Try it
Every entry is to be returned unchanged, and no picture is to be included.

[Before-and-after change records]
►
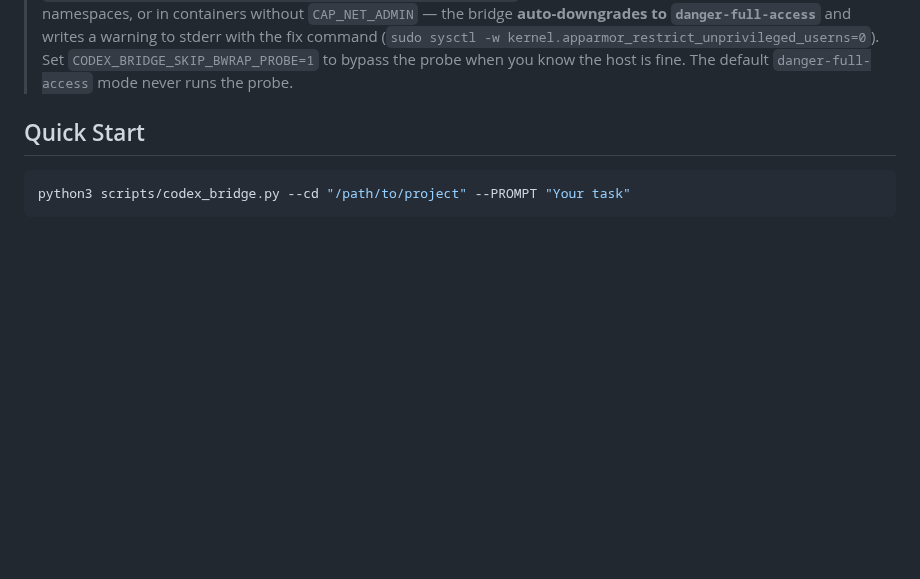
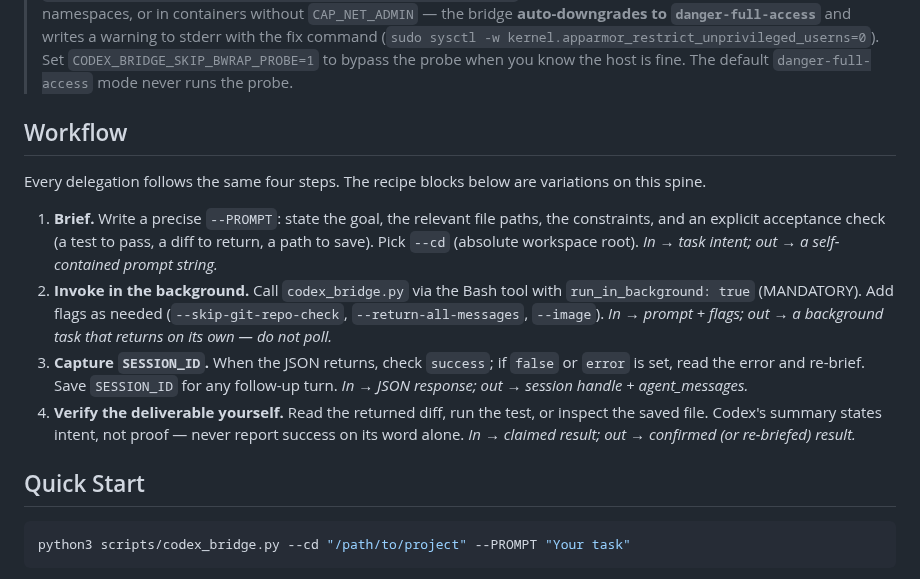
Before and after one commit to SipengXie2024/superpower-writing, a Markdown page: skills/collaborating-with-codex/SKILL.md, the part around the change. Drawn GitHub-style; blank space fills up the shorter version.

Commit message:
optimize(collaborating-with-codex): four-step numbered workflow spine (brief→invoke→session→verify) [darwin 72.4→78.7]

```diff
--- a/skills/collaborating-with-codex/SKILL.md
+++ b/skills/collaborating-with-codex/SKILL.md
@@ -18,6 +18,15 @@ description: Use when delegating coding work — prototyping, debugging, bug ana
 > fix command (`sudo sysctl -w kernel.apparmor_restrict_unprivileged_userns=0`). Set
 > `CODEX_BRIDGE_SKIP_BWRAP_PROBE=1` to bypass the probe when you know the host is fine. The
 > default `danger-full-access` mode never runs the probe.
+
+## Workflow
+
+Every delegation follows the same four steps. The recipe blocks below are variations on this spine.
+
+1. **Brief.** Write a precise `--PROMPT`: state the goal, the relevant file paths, the constraints, and an explicit acceptance check (a test to pass, a diff to return, a path to save). Pick `--cd` (absolute workspace root). *In → task intent; out → a self-contained prompt string.*
+2. **Invoke in the background.** Call `codex_bridge.py` via the Bash tool with `run_in_background: true` (MANDATORY). Add flags as needed (`--skip-git-repo-check`, `--return-all-messages`, `--image`). *In → prompt + flags; out → a background task that returns on its own — do not poll.*
+3. **Capture `SESSION_ID`.** When the JSON returns, check `success`; if `false` or `error` is set, read the error and re-brief. Save `SESSION_ID` for any follow-up turn. *In → JSON response; out → session handle + agent_messages.*
+4. **Verify the deliverable yourself.** Read the returned diff, run the test, or inspect the saved file. Codex's summary states intent, not proof — never report success on its word alone. *In → claimed result; out → confirmed (or re-briefed) result.*
 
 ## Quick Start
 
```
◄
Exercise result
Before and after one commit to SipengXie2024/superpower-writing, a Markdown page: skills/collaborating-with-codex/SKILL.md, the part around the change. Drawn GitHub-style; blank space fills up the shorter version.

Commit message:
optimize(collaborating-with-codex): four-step numbered workflow spine (brief→invoke→session→verify) [darwin 72.4→78.7]

```diff
--- a/skills/collaborating-with-codex/SKILL.md
+++ b/skills/collaborating-with-codex/SKILL.md
@@ -18,6 +18,15 @@ description: Use when delegating coding work — prototyping, debugging, bug ana
 > fix command (`sudo sysctl -w kernel.apparmor_restrict_unprivileged_userns=0`). Set
 > `CODEX_BRIDGE_SKIP_BWRAP_PROBE=1` to bypass the probe when you know the host is fine. The
 > default `danger-full-access` mode never runs the probe.
+
+## Workflow
+
+Every delegation follows the same four steps. The recipe blocks below are variations on this spine.
+
+1. **Brief.** Write a precise `--PROMPT`: state the goal, the relevant file paths, the constraints, and an explicit acceptance check (a test to pass, a diff to return, a path to save). Pick `--cd` (absolute workspace root). *In → task intent; out → a self-contained prompt string.*
+2. **Invoke in the background.** Call `codex_bridge.py` via the Bash tool with `run_in_background: true` (MANDATORY). Add flags as needed (`--skip-git-repo-check`, `--return-all-messages`, `--image`). *In → prompt + flags; out → a background task that returns on its own — do not poll.*
+3. **Capture `SESSION_ID`.** When the JSON returns, check `success`; if `false` or `error` is set, read the error and re-brief. Save `SESSION_ID` for any follow-up turn. *In → JSON response; out → session handle + agent_messages.*
+4. **Verify the deliverable yourself.** Read the returned diff, run the test, or inspect the saved file. Codex's summary states intent, not proof — never report success on its word alone. *In → claimed result; out → confirmed (or re-briefed) result.*
 
 ## Quick Start
 
```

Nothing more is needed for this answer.